[Data excerpts]
· · · ·
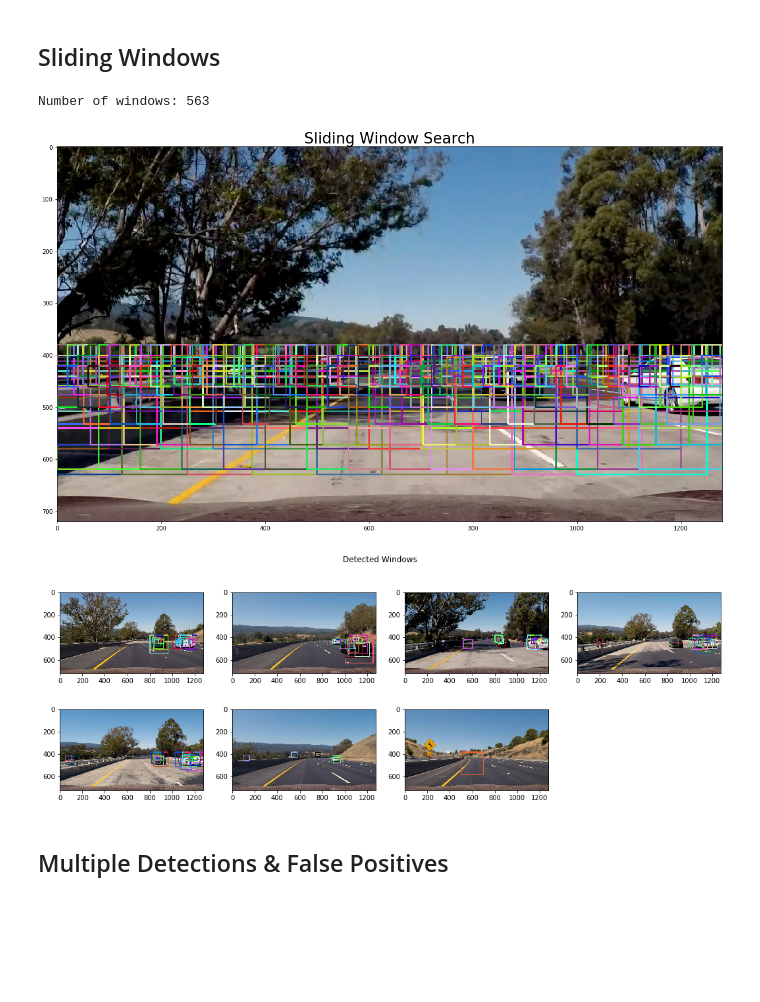
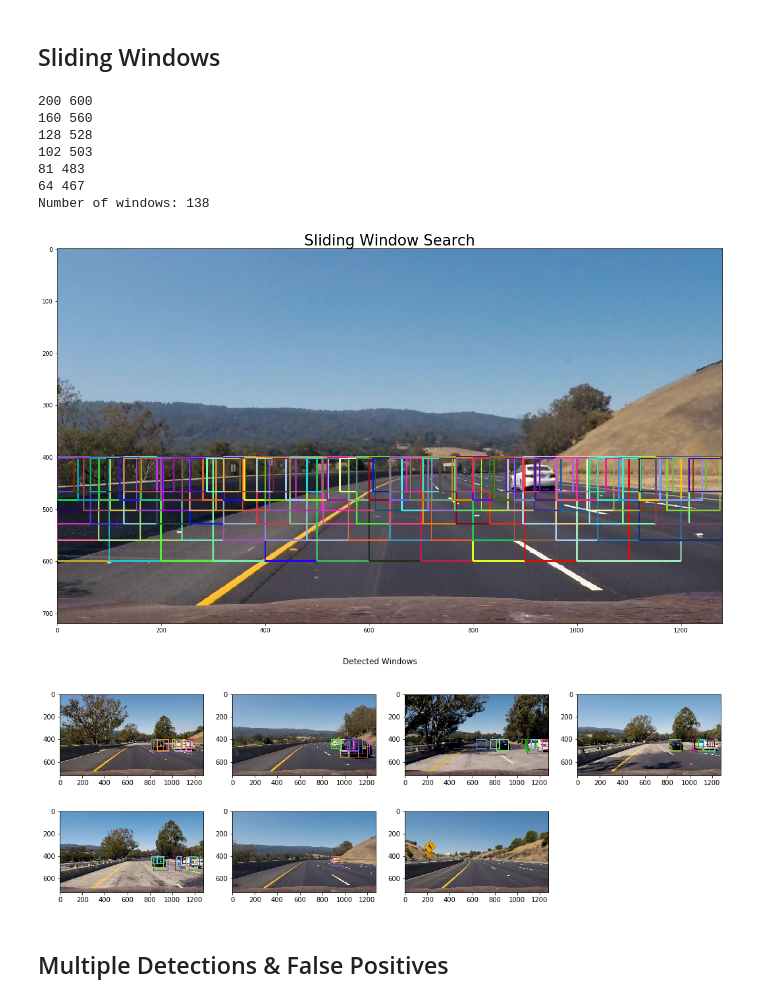
Before and after one commit to LiyouZhou/CarND-Vehicle-Detection, a Jupyter notebook: Vehicle_Detection.ipynb, the cells around one changed output. Drawn from its saved outputs; the diff is of its cells as text; code cells hidden in the pictures; blank space fills up the shorter version.

```diff
--- a/Vehicle_Detection.ipynb
+++ b/Vehicle_Detection.ipynb
@@ -482,9 +482,6 @@ plt.show()
 # %% [markdown]
 ## Sliding Windows
 # %%
-image = cv2.imread('test_images/test5.jpg')
-image = cv2.cvtColor(image, cv2.COLOR_BGR2RGB)
-
 # Here is your draw_boxes function from the previous exercise
 def draw_boxes(img, bboxes, color=(0, 0, 255), thick=6):
     # Make a copy of the image
@@ -542,43 +539,54 @@ def slide_window(img, x_start_stop=(None, None), y_start_stop=(None, None),
     #     you'll be considering windows one by one with your
     #     classifier, so looping makes sense
         # Calculate each window position
         # Append window position to list
     # Return the list of windows
 
     for y in range(y_start, y_stop, pexels_per_step[1]):
         for x in range(x_start, x_stop, pexels_per_step[0]):
             bbox = ((y, x), (y+xy_window[1], x+xy_window[0]))
             if bbox[1][1] <= x_stop and bbox[1][0] <= y_stop:
                 window_list.append(bbox)
 
     return window_list
 
+image = cv2.imread('test_images/test3.jpg')
+image = cv2.cvtColor(image, cv2.COLOR_BGR2RGB)
+
 windows = []
-xy_overlap = (0.5, 0.5)
+xy_overlap = (0, 0.5)
 x_start_stop = (380, 650)
 
+row_bottom = x_start_stop[1]
 row_height = 250
-row_centre = x_start_stop[1]-row_height//2
 
-while row_centre >= x_start_stop[0] and row_height > 32:
-    x_max = min(row_centre + row_height, x_start_stop[1])
-    x_min = max(row_centre - row_height, x_start_stop[0])
+while row_bottom >= x_start_stop[0] and row_height > 64:
+    row_height = int(row_height*0.8)
+    row_bottom -= int(0.25*row_height)
+
+    x_max = row_bottom
+    x_min = row_bottom - row_height
     windows += slide_window(image, x_start_stop=(x_min, x_max), y_start_stop=(None, None),
                             xy_window=(row_height, row_height), xy_overlap=xy_overlap)
-    row_height = int(row_height*0.8)
-    row_centre -= int(0.13*row_height)
-#     print(row_height, row_centre)
+
+    print(row_height, row_bottom)
 
 print("Number of windows:", len(windows))
 fig = plt.figure(figsize=(24,12))
 window_img = draw_boxes(image, windows, color="random", thick=2)
 plt.imshow(window_img)
 plt.title("Sliding Window Search", fontsize=26)
 fig.savefig("output_images/search_window.jpg")
 plt.show()
 # %% [output]
-Number of windows: 563
+200 600
+160 560
+128 528
+102 503
+81 483
+64 467
+Number of windows: 138
-[figure, old version]
+[figure, new version]
 # %%
 # Define a function you will pass an image
 # and the list of windows to be searched (output of slide_windows())
@@ -625,7 +633,7 @@ plt.suptitle("Detected Windows")
 fig.savefig("output_images/detected_window.jpg")
 plt.show()
 # %% [output]
-[figure, old version]
+[figure, new version]
 # %% [markdown]
 ## Multiple Detections & False Positives
 # %%
```
Also changed, not shown: parts of 6 cells of this notebook, 7 other files.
· · · ·
• **EXERCISE DESCRIPTION**
Pick out all lines from the data above in which the word "Number" appears.

• **OUTPUT FOR THIS TASK**
 print("Number of windows:", len(windows))
-Number of windows: 563
+Number of windows: 138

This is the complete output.